- Exercise directions
Report each line from the data below that holds the word "default".

- Extracted records
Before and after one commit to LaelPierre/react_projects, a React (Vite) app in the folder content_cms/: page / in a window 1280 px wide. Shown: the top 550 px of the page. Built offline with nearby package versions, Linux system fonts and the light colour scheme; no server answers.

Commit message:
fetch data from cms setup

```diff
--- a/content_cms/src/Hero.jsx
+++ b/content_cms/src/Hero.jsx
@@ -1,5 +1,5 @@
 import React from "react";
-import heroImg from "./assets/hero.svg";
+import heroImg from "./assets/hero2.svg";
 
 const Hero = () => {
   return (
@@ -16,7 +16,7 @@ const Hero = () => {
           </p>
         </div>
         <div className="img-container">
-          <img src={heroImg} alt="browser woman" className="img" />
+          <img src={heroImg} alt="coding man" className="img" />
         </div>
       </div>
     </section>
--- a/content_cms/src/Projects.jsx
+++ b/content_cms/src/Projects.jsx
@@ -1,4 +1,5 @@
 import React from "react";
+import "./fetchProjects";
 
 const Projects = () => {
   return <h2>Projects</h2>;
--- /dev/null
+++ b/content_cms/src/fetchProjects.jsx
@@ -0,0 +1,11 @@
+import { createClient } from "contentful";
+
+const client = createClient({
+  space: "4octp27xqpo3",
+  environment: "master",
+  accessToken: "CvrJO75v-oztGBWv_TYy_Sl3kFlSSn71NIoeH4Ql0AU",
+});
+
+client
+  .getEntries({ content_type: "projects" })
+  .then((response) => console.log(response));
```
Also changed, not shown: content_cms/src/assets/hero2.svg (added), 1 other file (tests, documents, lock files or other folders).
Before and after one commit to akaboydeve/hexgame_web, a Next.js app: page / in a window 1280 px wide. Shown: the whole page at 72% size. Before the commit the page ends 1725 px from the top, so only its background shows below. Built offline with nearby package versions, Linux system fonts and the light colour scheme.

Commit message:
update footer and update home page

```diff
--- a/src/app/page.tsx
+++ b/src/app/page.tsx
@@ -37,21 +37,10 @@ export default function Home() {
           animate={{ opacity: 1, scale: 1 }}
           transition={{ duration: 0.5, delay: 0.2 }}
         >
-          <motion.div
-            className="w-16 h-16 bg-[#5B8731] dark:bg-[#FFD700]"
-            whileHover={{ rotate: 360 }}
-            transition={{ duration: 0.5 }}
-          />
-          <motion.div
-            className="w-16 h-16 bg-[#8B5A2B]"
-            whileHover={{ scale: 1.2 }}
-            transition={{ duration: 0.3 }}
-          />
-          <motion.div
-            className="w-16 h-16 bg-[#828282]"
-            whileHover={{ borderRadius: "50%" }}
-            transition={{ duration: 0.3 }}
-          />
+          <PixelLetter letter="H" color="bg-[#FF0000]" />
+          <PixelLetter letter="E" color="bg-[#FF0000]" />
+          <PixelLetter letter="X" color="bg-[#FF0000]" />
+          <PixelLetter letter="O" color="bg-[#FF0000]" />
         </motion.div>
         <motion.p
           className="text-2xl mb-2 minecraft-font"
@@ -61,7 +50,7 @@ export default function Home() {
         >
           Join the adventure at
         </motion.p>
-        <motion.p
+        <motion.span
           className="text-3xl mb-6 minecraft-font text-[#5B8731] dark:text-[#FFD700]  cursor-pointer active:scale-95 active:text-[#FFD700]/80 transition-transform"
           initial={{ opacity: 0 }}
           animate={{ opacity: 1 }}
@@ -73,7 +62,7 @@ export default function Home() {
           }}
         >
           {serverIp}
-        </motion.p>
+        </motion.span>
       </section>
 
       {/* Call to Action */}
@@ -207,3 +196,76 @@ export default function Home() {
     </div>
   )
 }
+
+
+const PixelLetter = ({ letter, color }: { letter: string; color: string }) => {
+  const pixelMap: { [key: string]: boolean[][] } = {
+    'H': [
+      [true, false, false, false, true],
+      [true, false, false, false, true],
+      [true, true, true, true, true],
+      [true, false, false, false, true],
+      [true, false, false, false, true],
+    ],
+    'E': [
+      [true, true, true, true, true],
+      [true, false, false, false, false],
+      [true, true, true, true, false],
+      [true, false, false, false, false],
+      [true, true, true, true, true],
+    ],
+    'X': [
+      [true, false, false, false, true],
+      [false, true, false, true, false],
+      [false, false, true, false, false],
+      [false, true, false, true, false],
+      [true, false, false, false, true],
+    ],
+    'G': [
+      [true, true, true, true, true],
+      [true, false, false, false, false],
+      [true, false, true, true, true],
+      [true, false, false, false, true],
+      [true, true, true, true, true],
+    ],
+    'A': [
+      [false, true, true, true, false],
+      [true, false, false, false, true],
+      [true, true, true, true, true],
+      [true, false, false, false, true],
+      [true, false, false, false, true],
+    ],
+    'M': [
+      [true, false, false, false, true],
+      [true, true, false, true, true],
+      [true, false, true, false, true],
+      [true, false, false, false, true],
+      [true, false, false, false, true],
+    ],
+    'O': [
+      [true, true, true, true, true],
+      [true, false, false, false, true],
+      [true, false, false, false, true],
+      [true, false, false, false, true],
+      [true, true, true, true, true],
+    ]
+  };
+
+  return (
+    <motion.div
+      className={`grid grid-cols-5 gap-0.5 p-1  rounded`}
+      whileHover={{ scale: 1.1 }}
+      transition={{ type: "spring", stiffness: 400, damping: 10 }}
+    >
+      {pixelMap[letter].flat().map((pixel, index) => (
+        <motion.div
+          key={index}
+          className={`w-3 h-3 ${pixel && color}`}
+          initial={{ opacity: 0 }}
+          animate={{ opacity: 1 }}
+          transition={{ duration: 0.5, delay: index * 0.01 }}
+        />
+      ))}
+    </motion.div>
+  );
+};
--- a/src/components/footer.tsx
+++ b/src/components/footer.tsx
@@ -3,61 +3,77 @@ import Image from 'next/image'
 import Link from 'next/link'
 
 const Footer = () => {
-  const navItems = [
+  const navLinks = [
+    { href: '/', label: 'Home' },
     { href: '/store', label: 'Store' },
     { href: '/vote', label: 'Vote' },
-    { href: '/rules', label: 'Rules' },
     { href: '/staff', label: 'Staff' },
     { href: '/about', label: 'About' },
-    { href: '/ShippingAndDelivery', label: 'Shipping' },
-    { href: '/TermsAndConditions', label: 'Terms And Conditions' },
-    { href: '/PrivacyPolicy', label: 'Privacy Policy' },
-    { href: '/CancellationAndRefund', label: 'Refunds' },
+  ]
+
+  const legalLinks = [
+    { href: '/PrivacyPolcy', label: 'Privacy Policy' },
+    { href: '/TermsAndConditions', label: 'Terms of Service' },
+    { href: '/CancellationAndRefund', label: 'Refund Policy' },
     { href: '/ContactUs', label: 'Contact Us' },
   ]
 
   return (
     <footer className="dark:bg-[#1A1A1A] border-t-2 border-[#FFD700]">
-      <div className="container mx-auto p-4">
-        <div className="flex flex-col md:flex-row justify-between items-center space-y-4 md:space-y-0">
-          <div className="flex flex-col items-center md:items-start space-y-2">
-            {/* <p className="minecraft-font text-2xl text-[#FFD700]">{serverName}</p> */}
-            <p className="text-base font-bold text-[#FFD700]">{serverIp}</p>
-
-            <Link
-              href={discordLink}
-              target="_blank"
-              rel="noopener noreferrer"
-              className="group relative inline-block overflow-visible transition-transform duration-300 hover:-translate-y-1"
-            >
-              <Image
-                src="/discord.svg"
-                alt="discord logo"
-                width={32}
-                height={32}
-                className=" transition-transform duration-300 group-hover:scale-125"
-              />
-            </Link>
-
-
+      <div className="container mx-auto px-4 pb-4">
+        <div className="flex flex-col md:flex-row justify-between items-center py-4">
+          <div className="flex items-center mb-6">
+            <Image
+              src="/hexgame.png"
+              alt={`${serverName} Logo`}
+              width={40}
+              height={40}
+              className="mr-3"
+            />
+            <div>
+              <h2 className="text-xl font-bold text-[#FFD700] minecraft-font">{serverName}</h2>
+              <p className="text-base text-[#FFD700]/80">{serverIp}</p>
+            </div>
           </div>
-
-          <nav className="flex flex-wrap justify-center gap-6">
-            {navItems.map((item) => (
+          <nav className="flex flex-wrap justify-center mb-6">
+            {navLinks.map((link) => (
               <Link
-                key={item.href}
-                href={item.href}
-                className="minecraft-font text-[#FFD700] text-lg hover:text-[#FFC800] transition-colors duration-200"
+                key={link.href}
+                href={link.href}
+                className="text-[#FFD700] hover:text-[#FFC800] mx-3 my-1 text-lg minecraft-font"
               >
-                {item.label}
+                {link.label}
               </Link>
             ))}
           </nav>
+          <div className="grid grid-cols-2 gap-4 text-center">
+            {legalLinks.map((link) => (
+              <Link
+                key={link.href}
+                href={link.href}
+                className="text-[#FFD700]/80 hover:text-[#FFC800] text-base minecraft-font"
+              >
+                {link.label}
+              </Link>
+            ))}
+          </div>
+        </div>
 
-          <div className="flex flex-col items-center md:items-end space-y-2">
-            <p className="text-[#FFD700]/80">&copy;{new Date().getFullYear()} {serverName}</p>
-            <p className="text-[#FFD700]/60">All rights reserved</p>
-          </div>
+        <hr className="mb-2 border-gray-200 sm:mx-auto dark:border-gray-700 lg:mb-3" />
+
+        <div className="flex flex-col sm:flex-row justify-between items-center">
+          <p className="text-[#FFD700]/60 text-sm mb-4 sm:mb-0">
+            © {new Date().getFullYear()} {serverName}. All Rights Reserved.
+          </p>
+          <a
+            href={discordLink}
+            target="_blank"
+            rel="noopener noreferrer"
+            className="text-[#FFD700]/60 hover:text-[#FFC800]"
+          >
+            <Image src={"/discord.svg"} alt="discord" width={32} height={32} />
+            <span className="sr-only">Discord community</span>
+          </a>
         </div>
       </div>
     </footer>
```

- Exercise output
@@ -37,21 +37,10 @@ export default function Home() {
@@ -61,7 +50,7 @@ export default function Home() {
@@ -73,7 +62,7 @@ export default function Home() {
@@ -207,3 +196,76 @@ export default function Home() {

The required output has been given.